PROVIDED DATA Start Marker
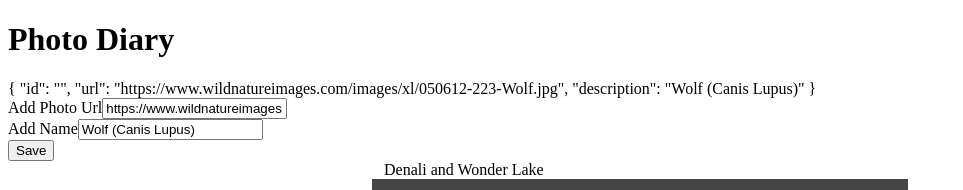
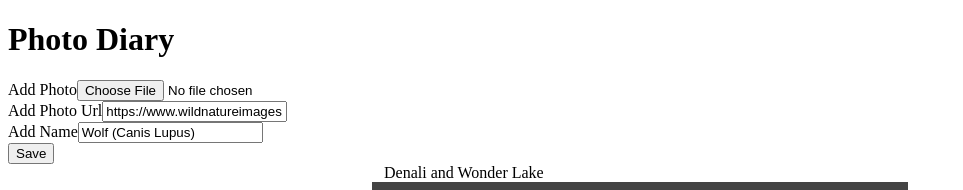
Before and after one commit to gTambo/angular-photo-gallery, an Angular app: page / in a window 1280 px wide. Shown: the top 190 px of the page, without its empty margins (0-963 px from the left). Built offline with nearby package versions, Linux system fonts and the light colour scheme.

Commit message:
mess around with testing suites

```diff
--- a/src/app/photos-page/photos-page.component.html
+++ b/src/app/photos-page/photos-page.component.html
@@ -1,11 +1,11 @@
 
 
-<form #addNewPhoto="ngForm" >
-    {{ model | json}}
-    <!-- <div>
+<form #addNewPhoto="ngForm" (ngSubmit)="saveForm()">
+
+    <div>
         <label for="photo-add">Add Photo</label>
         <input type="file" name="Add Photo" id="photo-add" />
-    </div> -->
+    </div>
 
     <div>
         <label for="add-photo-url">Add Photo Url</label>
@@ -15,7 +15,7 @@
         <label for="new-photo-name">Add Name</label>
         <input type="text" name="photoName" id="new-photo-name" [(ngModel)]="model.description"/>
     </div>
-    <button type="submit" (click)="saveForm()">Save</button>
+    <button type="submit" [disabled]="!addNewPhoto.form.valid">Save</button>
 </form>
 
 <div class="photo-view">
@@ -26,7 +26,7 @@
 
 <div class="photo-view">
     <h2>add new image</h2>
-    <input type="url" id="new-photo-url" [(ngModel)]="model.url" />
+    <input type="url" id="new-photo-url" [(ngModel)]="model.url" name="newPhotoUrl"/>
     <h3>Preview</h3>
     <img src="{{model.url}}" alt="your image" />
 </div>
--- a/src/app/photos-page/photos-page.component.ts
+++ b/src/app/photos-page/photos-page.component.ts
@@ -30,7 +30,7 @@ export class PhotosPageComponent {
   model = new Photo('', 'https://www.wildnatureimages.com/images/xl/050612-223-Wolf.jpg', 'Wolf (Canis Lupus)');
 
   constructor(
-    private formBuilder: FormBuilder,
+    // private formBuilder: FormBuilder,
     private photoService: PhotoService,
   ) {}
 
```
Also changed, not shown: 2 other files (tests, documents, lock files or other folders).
PROVIDED DATA End Marker
• [THE TASK] The lines in the entries above that carry the word "with" must be copied.

• [OUTPUT]
Before and after one commit to gTambo/angular-photo-gallery, an Angular app: page / in a window 1280 px wide. Shown: the top 190 px of the page, without its empty margins (0-963 px from the left). Built offline with nearby package versions, Linux system fonts and the light colour scheme.
mess around with testing suites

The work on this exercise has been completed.